  16. Gold Basin Mining District has a long and colorful history. Starting back around 1861 the road now called Pearce Ferry Road was the trail that took the old timers down to the Colorado River. The River separated Arizona and Nevada. The Ferry was the only way for travelers to cross. Outlaws, Indians, cowboys and settlers heading to California were all part of the local landscape. This is the area where D’artagnon Jackson found an amazing find with his Gold Monster 1000 on January 22, 2019. “Dar” had purchased his Gold Monster 1000 from Doc at Doc’s Detecting in Henderson Nevada almost one year ago in January of 2018. Doc had taken him to Gold Basin for a day of one on one training. Dar lives in the state of Washington, and only gets to Gold Basin twice a year. He joins his brother, J.R. from Utah and they travel to Gold Basin to detect. Dar has been looking for elusive gold nuggets for 15 years with no success. He has owned every low end $200 detector on the market, with no success. However, armed with his Minelab Gold Monster, all of that was about to change. As he was detecting, looking for meteorites , and of course his first gold nugget, if he could be so lucky, he stumbled upon a good target. At three inches he uncovered a pull-tab. Somewhat disappointed, he said, “I remembered what Doc had taught me. Always check your hole before you fill it back in, there might be another target.” Somewhat reluctantly Dar swung the 5 X 10 coil of his Gold Monster over the shallow hole. He got a good target sound, and it was registering as non-ferrous, however the pull tab also had registered as non-ferrous. He started to dig deeper, and the ground started getting more hard packed. Ringing in the back of his head was Doc’s admonition, “When the target is deep and the ground is hard packed, it is less likely to be a trash target.” At 8 inches, Dar saw a glint of gold. Could this be his very first nugget after 15 years? NO! It was something much more impressive that spoke to the unique history of this Gold Basin area. It was an 1852 U.S. Gold dollar with a “D” mint mark. The coin was in amazing condition considering it was 167 years old. Needless to say, Dar, can’t believe that he found such a unique treasure, let alone, it was the very first piece of gold he has ever found. Think of it, this coin is 167 years old and yet this coin was minted only 76 years after the founding of our country via the signing of the Declaration of Independence in 1776. Later, after getting back to a computer, Dar found out just how special this coin is. There are only 125, 1852 mint mark “D” $1 gold pieces known to exist today. Valued at around $900 to $1,400 depending on condition and this one looks pretty good. Gold Fever? Yes, Dar has a really bad case of it now. Congratulations D’artagnon!

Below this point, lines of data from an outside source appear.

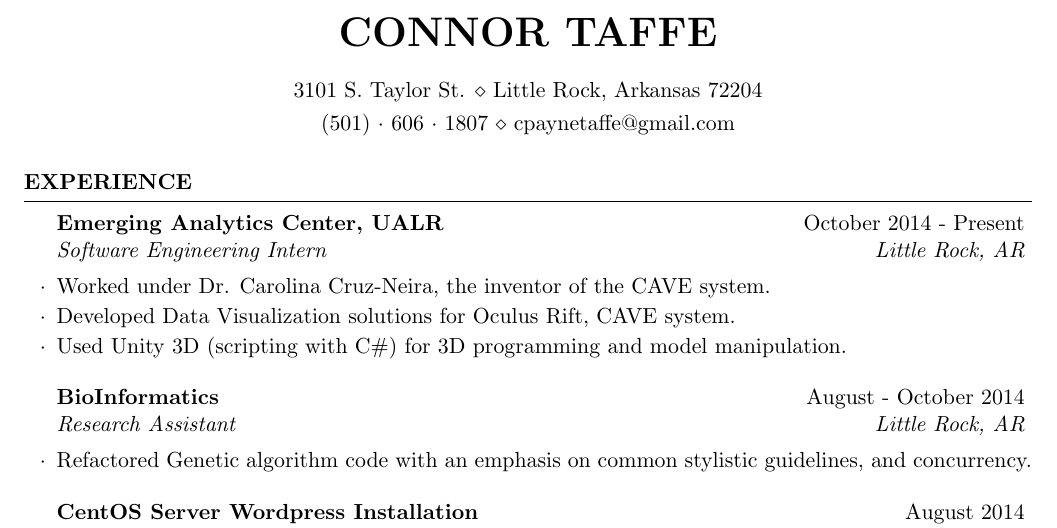
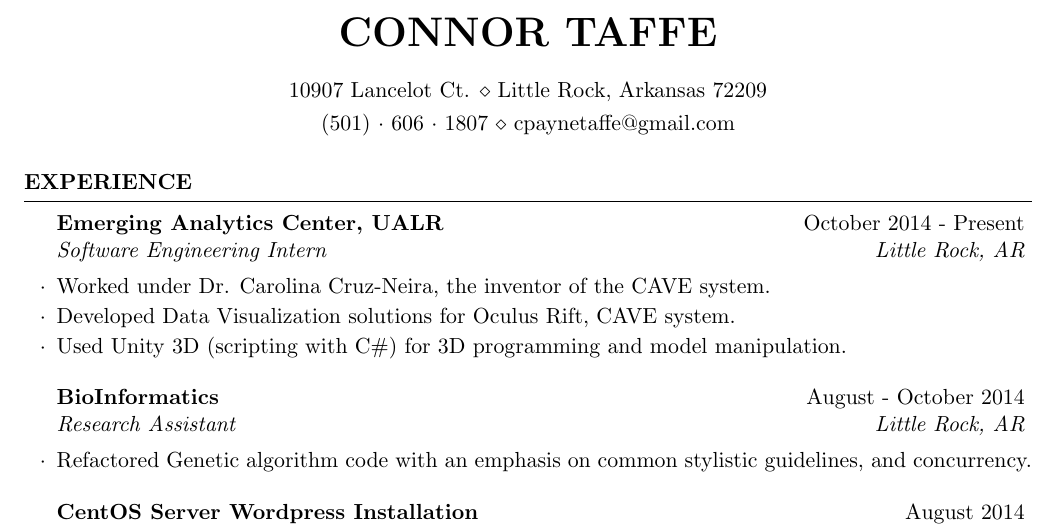
Before and after one commit to cptaffe/resume, a LaTeX CV (resume.tex): part of page 1 of 2, cut so that both start at the same text. Compiled offline with pdfLaTeX.

Commit message:
update address

```diff
--- a/resume.tex
+++ b/resume.tex
@@ -27,7 +27,7 @@
 }
 
 \name{Connor Taffe} % Your name
-\address{3101 S. Taylor St. \\ Little Rock, Arkansas 72204} % Your address
+\address{10907 Lancelot Ct. \\ Little Rock, Arkansas 72209} % Your address
 \address{(501)~$\cdot$~606~$\cdot$~1807 \\ cpaynetaffe@gmail.com} % Your phone number and email
 
 \begin{document}
```
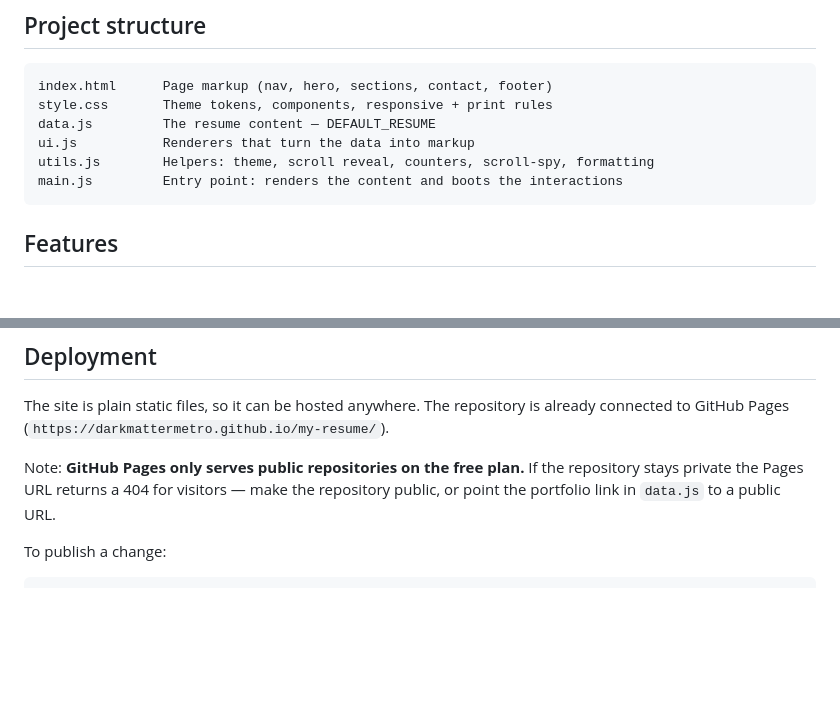
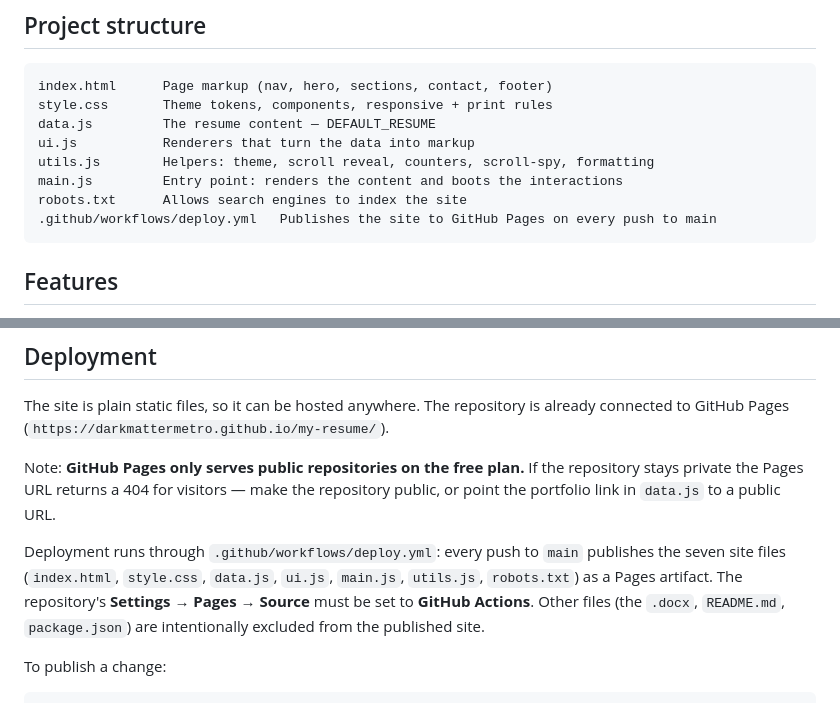
Before and after one commit to darkmattermetro/my-resume, a Markdown page: README.md, 2 parts joined by grey strips. GitHub-like rendering; blank space fills up the shorter version.

Commit message:
Document the GitHub Actions Pages deployment in the README

````diff
--- a/README.md
+++ b/README.md
@@ -21,6 +21,8 @@ data.js         The resume content — DEFAULT_RESUME
 ui.js           Renderers that turn the data into markup
 utils.js        Helpers: theme, scroll reveal, counters, scroll-spy, formatting
 main.js         Entry point: renders the content and boots the interactions
+robots.txt      Allows search engines to index the site
+.github/workflows/deploy.yml   Publishes the site to GitHub Pages on every push to main
 ```
 
 ## Features
@@ -111,6 +113,8 @@ The site is plain static files, so it can be hosted anywhere. The repository is
 
 Note: **GitHub Pages only serves public repositories on the free plan.** If the repository stays private the Pages URL returns a 404 for visitors — make the repository public, or point the portfolio link in `data.js` to a public URL.
 
+Deployment runs through `.github/workflows/deploy.yml`: every push to `main` publishes the seven site files (`index.html`, `style.css`, `data.js`, `ui.js`, `main.js`, `utils.js`, `robots.txt`) as a Pages artifact. The repository's **Settings → Pages → Source** must be set to **GitHub Actions**. Other files (the `.docx`, `README.md`, `package.json`) are intentionally excluded from the published site.
+
 To publish a change:
 
 ```bash
````
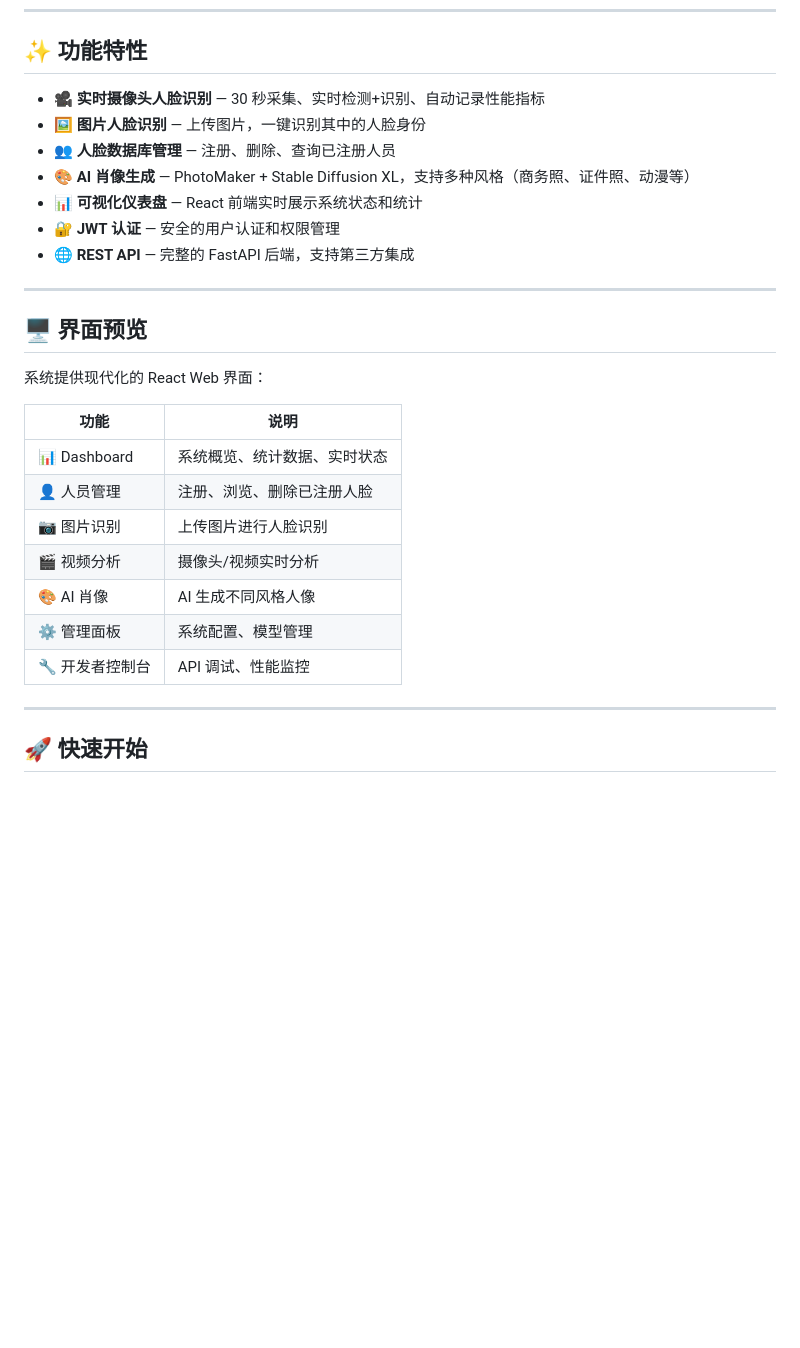
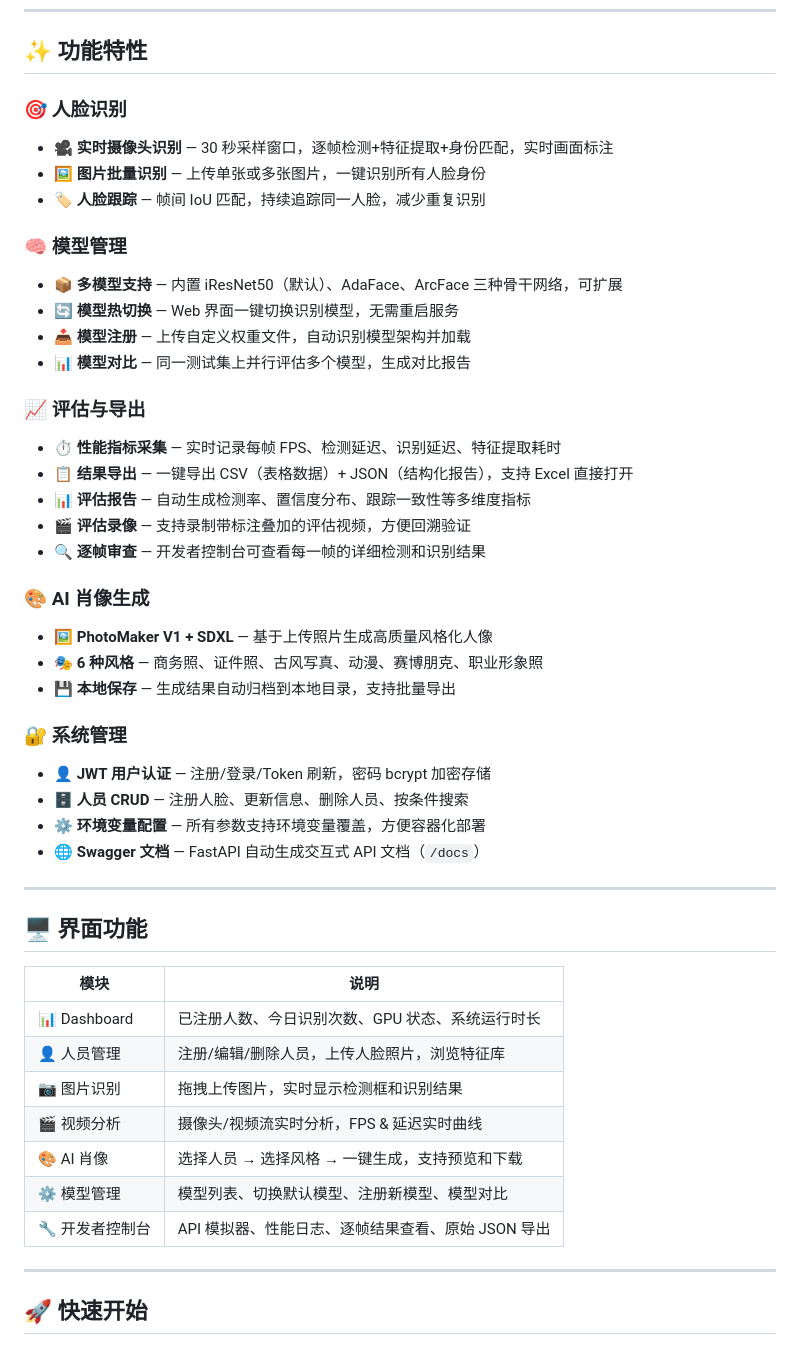
Before and after one commit to ChetQiqi/OpenSetFaceRecognition, a Markdown page: README.md, the part around the change. Drawn GitHub-style; blank space fills up the shorter version.

Commit message:
完善功能描述: 增加模型管理和评估导出的详细说明
Co-Authored-By: Claude Opus 4.8 <noreply@anthropic.com>

```diff
--- a/README.md
+++ b/README.md
@@ -17,29 +17,48 @@
 
 ## ✨ 功能特性
 
-- 🎥 **实时摄像头人脸识别** — 30 秒采集、实时检测+识别、自动记录性能指标
-- 🖼️ **图片人脸识别** — 上传图片，一键识别其中的人脸身份
-- 👥 **人脸数据库管理** — 注册、删除、查询已注册人员
-- 🎨 **AI 肖像生成** — PhotoMaker + Stable Diffusion XL，支持多种风格（商务照、证件照、动漫等）
-- 📊 **可视化仪表盘** — React 前端实时展示系统状态和统计
-- 🔐 **JWT 认证** — 安全的用户认证和权限管理
-- 🌐 **REST API** — 完整的 FastAPI 后端，支持第三方集成
+### 🎯 人脸识别
+- 🎥 **实时摄像头识别** — 30 秒采样窗口，逐帧检测+特征提取+身份匹配，实时画面标注
+- 🖼️ **图片批量识别** — 上传单张或多张图片，一键识别所有人脸身份
+- 🏷️ **人脸跟踪** — 帧间 IoU 匹配，持续追踪同一人脸，减少重复识别
+
+### 🧠 模型管理
+- 📦 **多模型支持** — 内置 iResNet50（默认）、AdaFace、ArcFace 三种骨干网络，可扩展
+- 🔄 **模型热切换** — Web 界面一键切换识别模型，无需重启服务
+- 📥 **模型注册** — 上传自定义权重文件，自动识别模型架构并加载
+- 📊 **模型对比** — 同一测试集上并行评估多个模型，生成对比报告
+
+### 📈 评估与导出
+- ⏱️ **性能指标采集** — 实时记录每帧 FPS、检测延迟、识别延迟、特征提取耗时
+- 📋 **结果导出** — 一键导出 CSV（表格数据）+ JSON（结构化报告），支持 Excel 直接打开
+- 📊 **评估报告** — 自动生成检测率、置信度分布、跟踪一致性等多维度指标
+- 🎬 **评估录像** — 支持录制带标注叠加的评估视频，方便回溯验证
+- 🔍 **逐帧审查** — 开发者控制台可查看每一帧的详细检测和识别结果
+
+### 🎨 AI 肖像生成
+- 🖼️ **PhotoMaker V1 + SDXL** — 基于上传照片生成高质量风格化人像
+- 🎭 **6 种风格** — 商务照、证件照、古风写真、动漫、赛博朋克、职业形象照
+- 💾 **本地保存** — 生成结果自动归档到本地目录，支持批量导出
+
+### 🔐 系统管理
+- 👤 **JWT 用户认证** — 注册/登录/Token 刷新，密码 bcrypt 加密存储
+- 🗄️ **人员 CRUD** — 注册人脸、更新信息、删除人员、按条件搜索
+- ⚙️ **环境变量配置** — 所有参数支持环境变量覆盖，方便容器化部署
+- 🌐 **Swagger 文档** — FastAPI 自动生成交互式 API 文档（`/docs`）
 
 ---
 
-## 🖥️ 界面预览
+## 🖥️ 界面功能
 
-系统提供现代化的 React Web 界面：
-
-| 功能 | 说明 |
+| 模块 | 说明 |
 |------|------|
-| 📊 Dashboard | 系统概览、统计数据、实时状态 |
-| 👤 人员管理 | 注册、浏览、删除已注册人脸 |
-| 📷 图片识别 | 上传图片进行人脸识别 |
-| 🎬 视频分析 | 摄像头/视频实时分析 |
-| 🎨 AI 肖像 | AI 生成不同风格人像 |
-| ⚙️ 管理面板 | 系统配置、模型管理 |
-| 🔧 开发者控制台 | API 调试、性能监控 |
+| 📊 Dashboard | 已注册人数、今日识别次数、GPU 状态、系统运行时长 |
+| 👤 人员管理 | 注册/编辑/删除人员，上传人脸照片，浏览特征库 |
+| 📷 图片识别 | 拖拽上传图片，实时显示检测框和识别结果 |
+| 🎬 视频分析 | 摄像头/视频流实时分析，FPS & 延迟实时曲线 |
+| 🎨 AI 肖像 | 选择人员 → 选择风格 → 一键生成，支持预览和下载 |
+| ⚙️ 模型管理 | 模型列表、切换默认模型、注册新模型、模型对比 |
+| 🔧 开发者控制台 | API 模拟器、性能日志、逐帧结果查看、原始 JSON 导出 |
 
 ---
 
```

  17. Check out this story. https://www.foxnews.com/science/holy-grail-found-rare-penny-might-be-worth-1-7m-after-it-was-found-in-boys-lunch-money
  18. https://www.minelab.com/usa/go-minelabbing/success-stories
×
×
  • Create New...